┌──

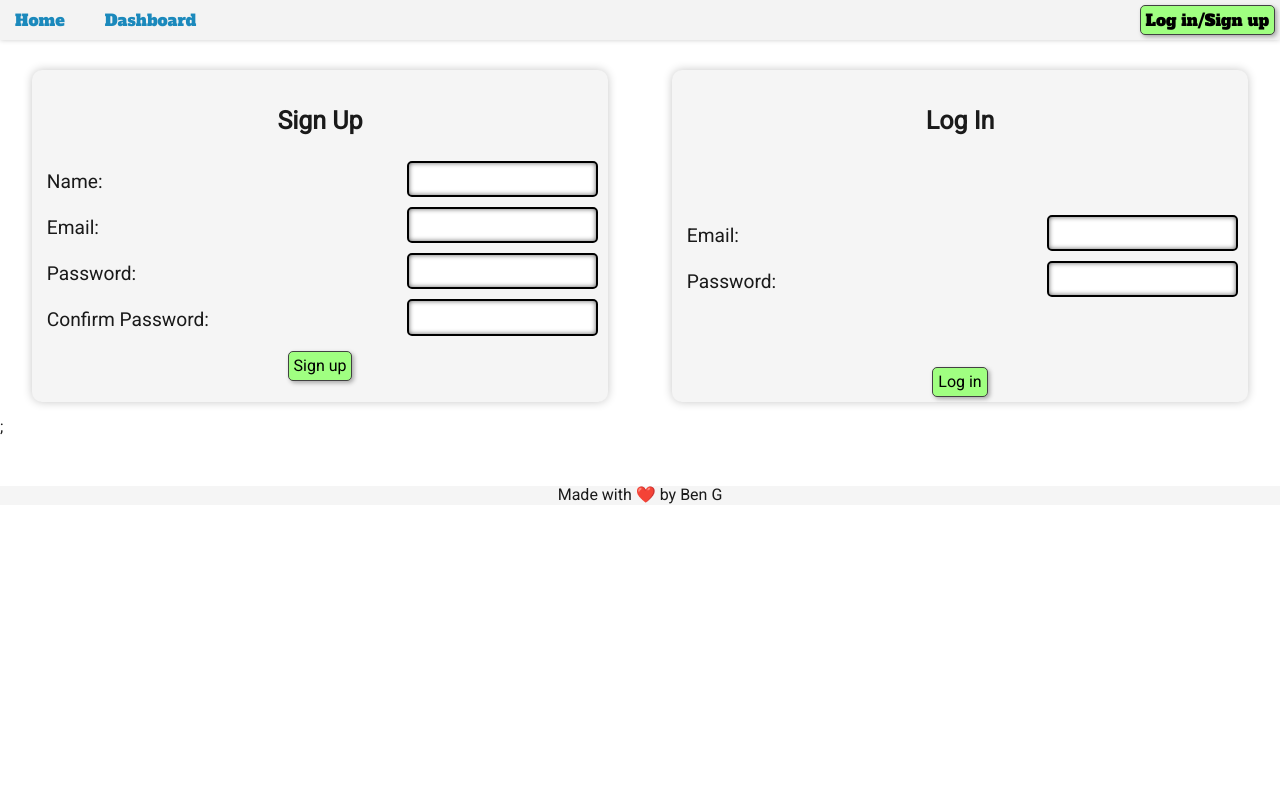
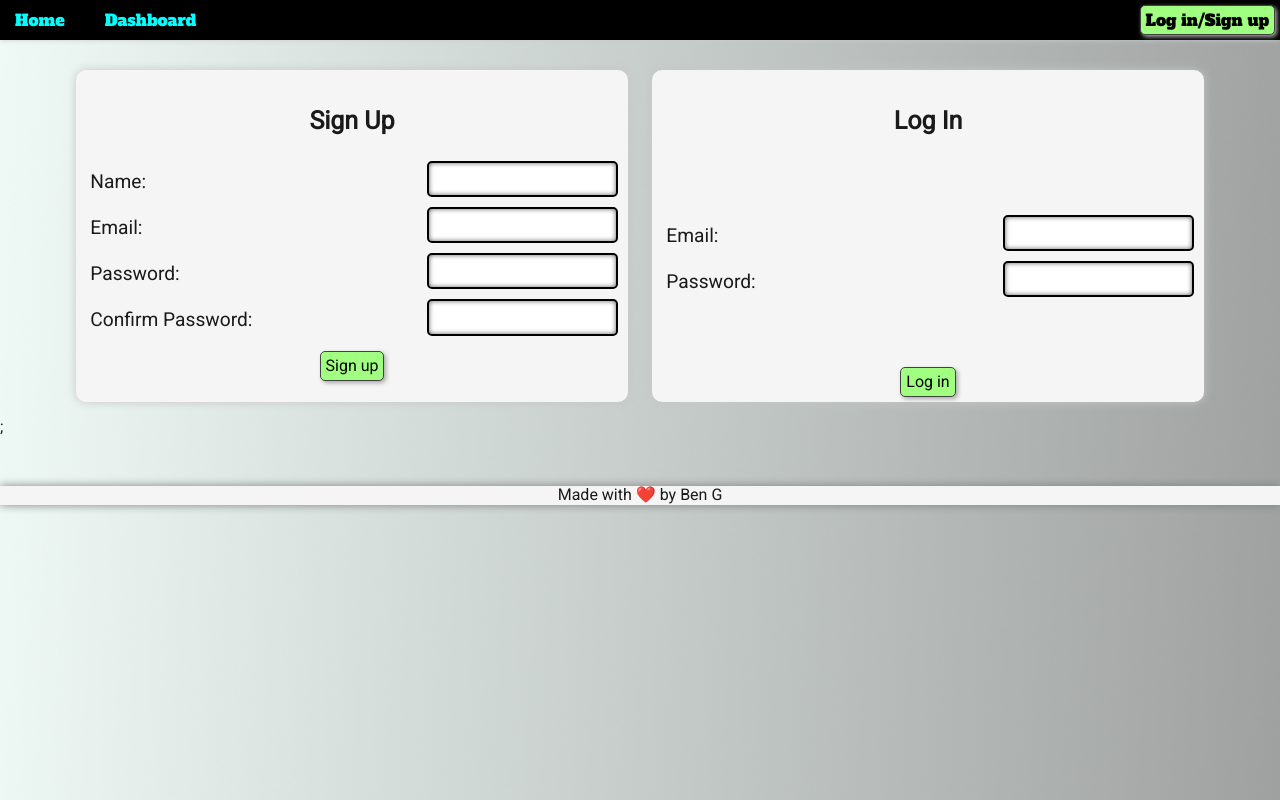
Before and after one commit to BGrowcott/gunz-money-and-tech-blogs, a Node project: template views/login.handlebars in a window 1280 px wide. Run offline with Node 20 templates, Linux system fonts and the light colour scheme; the template is opened without the code that fills it, so the values that code supplies are empty; some libraries are stand-ins or nearby versions.

Commit message:
added styling and a few other tweaks

```diff
--- a/package.json
+++ b/package.json
@@ -28,6 +28,7 @@
     "express-handlebars": "^6.0.3",
     "express-session": "^1.17.2",
     "just-handlebars-helpers": "^1.0.19",
+    "moment": "^2.29.1",
     "mysql2": "^2.3.3",
     "sequelize": "^6.17.0"
   },
--- a/public/css/style.css
+++ b/public/css/style.css
@@ -1,5 +1,7 @@
 body {
   font-family: 'Roboto', sans-serif;
+  background-image: url('../images/backgroundblackfade.png');
+  background-size: cover;
 }
 
 main {
@@ -16,12 +18,13 @@ h1 {
 }
 
 #pageHead {
-  background-color: rgb(243, 243, 243);
+  background-color: rgb(0, 0, 0);
   padding: 5px;
   box-shadow: 0px 0px 5px rgb(204, 204, 204);
   margin-bottom: 10px;
   position: fixed;
   width: 100%;
+  color: white;
 }
 
 #pageHead nav {
@@ -44,6 +47,7 @@ h1 {
 
 #pageHead nav a {
   font-family: 'Alfa Slab One';
+  color: aqua;
 }
 
 button {
@@ -75,6 +79,15 @@ button:active {
 #loginout p {
   margin: 0px 10px;
   font-family: 'Alfa Slab One';
+}
+
+#logout-button{
+  background-color: yellow;
+  transition: all 0.5s;
+}
+
+#logout-button:hover{
+  background-color: rgb(255, 255, 153);
 }
 
 h1,
@@ -161,6 +174,8 @@ section {
   display: flex;
   justify-content: space-between;
   border-radius: 5px;
+  box-shadow: inset 0px 0px 5px rgb(100, 100, 100);
+
 }
 
 .comment:nth-child(odd) {
@@ -205,6 +220,8 @@ section {
 /* Styles for log in/sign up page */
 
 #forms-container {
+  margin: auto;
+  width: 90%;
   display: flex;
   flex-wrap: wrap;
   justify-content: space-around;
@@ -214,7 +231,7 @@ section {
 .signup-form {
   display: flex;
   flex-direction: column;
-  width: 45%;
+  width: 48%;
   box-shadow: 0px 0px 10px rgb(199, 199, 199);
   padding: 5px;
   border-radius: 10px;
@@ -237,6 +254,11 @@ input, textarea {
   border: 2px solid black;
   border-radius: 5px;
   box-shadow: inset 0px 0px 5px rgb(100, 100, 100);
+  transition: all 0.5s;
+}
+
+input:focus {
+  background-color: rgb(146, 255, 255);
 }
 
 .form-title {
@@ -288,6 +310,7 @@ input, textarea {
   background-color: whitesmoke;
   width: 100%;
   margin-top: 50px;
+  box-shadow: 0px 0px 10px grey;
 }
 
 /* media queries */
@@ -302,7 +325,7 @@ input, textarea {
   }
 
   #forms-container {
-    flex-direction: column;
+    flex-direction: column-reverse;
   }
 
   .signup-form {
--- a/public/js/comments.js
+++ b/public/js/comments.js
@@ -22,9 +22,7 @@ async function sendComment(e) {
 }
 
 // delete comment
-
 $('.delete-comment').click(deleteComment)
-
 async function deleteComment (e) {
     if (e.target.hasAttribute('data-id')) {
       const id = e.target.getAttribute('data-id');
--- a/public/js/dashboard.js
+++ b/public/js/dashboard.js
@@ -9,6 +9,9 @@ $('.cancel-post').click(cancelPost);
 function cancelPost(e) {
   e.preventDefault();
   updatePost = false
+  $('#title').val('')
+  $('#content').val('')
+  $('#code').val('')
   $('#form-container').css('display', 'none');
 }
 
--- a/views/layouts/main.handlebars
+++ b/views/layouts/main.handlebars
@@ -3,15 +3,24 @@
     <meta charset='UTF-8' />
     <meta http-equiv='X-UA-Compatible' content='IE=edge' />
     <meta name='viewport' content='width=device-width, initial-scale=1.0' />
-    <meta name="description" content="A tech blog website for all thing tech! Log in, post and comment">
-    <meta name="author" content="Ben Growcott">
+    <meta
+      name='description'
+      content='A tech blog website for all thing tech! Log in, post and comment'
+    />
+    <meta name='author' content='Ben Growcott' />
     <link rel='stylesheet' href='/css/jass.css' />
     <link rel='stylesheet' href='/css/style.css' />
-    <link rel="preconnect" href="https://fonts.googleapis.com">
-    <link rel="preconnect" href="https://fonts.gstatic.com" crossorigin>
-    <link href="https://fonts.googleapis.com/css2?family=Roboto&display=swap" rel="stylesheet">
-    <link href="https://fonts.googleapis.com/css2?family=Alfa+Slab+One&display=swap" rel="stylesheet">
-    <link rel="shortcut icon" href="./images/guns.png" type="image/x-icon">
+    <link rel='preconnect' href='https://fonts.googleapis.com' />
+    <link rel='preconnect' href='https://fonts.gstatic.com' crossorigin />
+    <link
+      href='https://fonts.googleapis.com/css2?family=Roboto&display=swap'
+      rel='stylesheet'
+    />
+    <link
+      href='https://fonts.googleapis.com/css2?family=Alfa+Slab+One&display=swap'
+      rel='stylesheet'
+    />
+    <link rel='shortcut icon' href='./images/guns.png' type='image/x-icon' />
     <script
       src='https://cdnjs.cloudflare.com/ajax/libs/jquery/3.6.0/jquery.min.js'
       integrity='sha512-894YE6QWD5I59HgZOGReFYm4dnWc1Qt5NtvYSaNcOP+u1T9qYdvdihz0PPSiiqn/+/3e7Jo4EaG7TubfWGUrMQ=='
@@ -26,15 +35,15 @@
         <ul>
           <li><a href='/'>Home</a></li>
           {{#if logged_in}}
-          <li><a href="/dashboard">Dashboard</a></li>
+            <li><a href='/dashboard'>Dashboard</a></li>
           {{else}}
-          <li><a href="/login">Dashboard</a></li>
+            <li><a href='/login'>Dashboard</a></li>
           {{/if}}
         </ul>
-        <div id="loginout">
+        <div id='loginout'>
           {{#if logged_in}}
             <p>Welcome back, {{name}}</p>
-            <button id="logout-button">Log out</button>
+            <button id='logout-button'>Log out</button>
           {{else}}
             <a href='/login'><button>Log in/Sign up</button></a>
           {{/if}}
@@ -46,7 +55,7 @@
       {{{body}}}
     </main>
 
-    <footer id="page-footer">Made with &#10084;&#65039; by Ben G</footer>
+    <footer id='page-footer'>Made with &#10084;&#65039; by Ben G</footer>
   </body>
 
   {{#if logged_in}}
```
Also changed, not shown: utils/helpers.js (+3 -10 lines), controllers/homeRoutes.js (line endings or trailing spaces), public/images/background-gmtb.png (added), public/images/backgroundblackfade.png (added), 2 other files.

└──

• **To do**: Which lines hold the string "Roboto"? Copy all of them from the data above.

• **Exercise response**:
   font-family: 'Roboto', sans-serif;
-    <link href="https://fonts.googleapis.com/css2?family=Roboto&display=swap" rel="stylesheet">
+      href='https://fonts.googleapis.com/css2?family=Roboto&display=swap'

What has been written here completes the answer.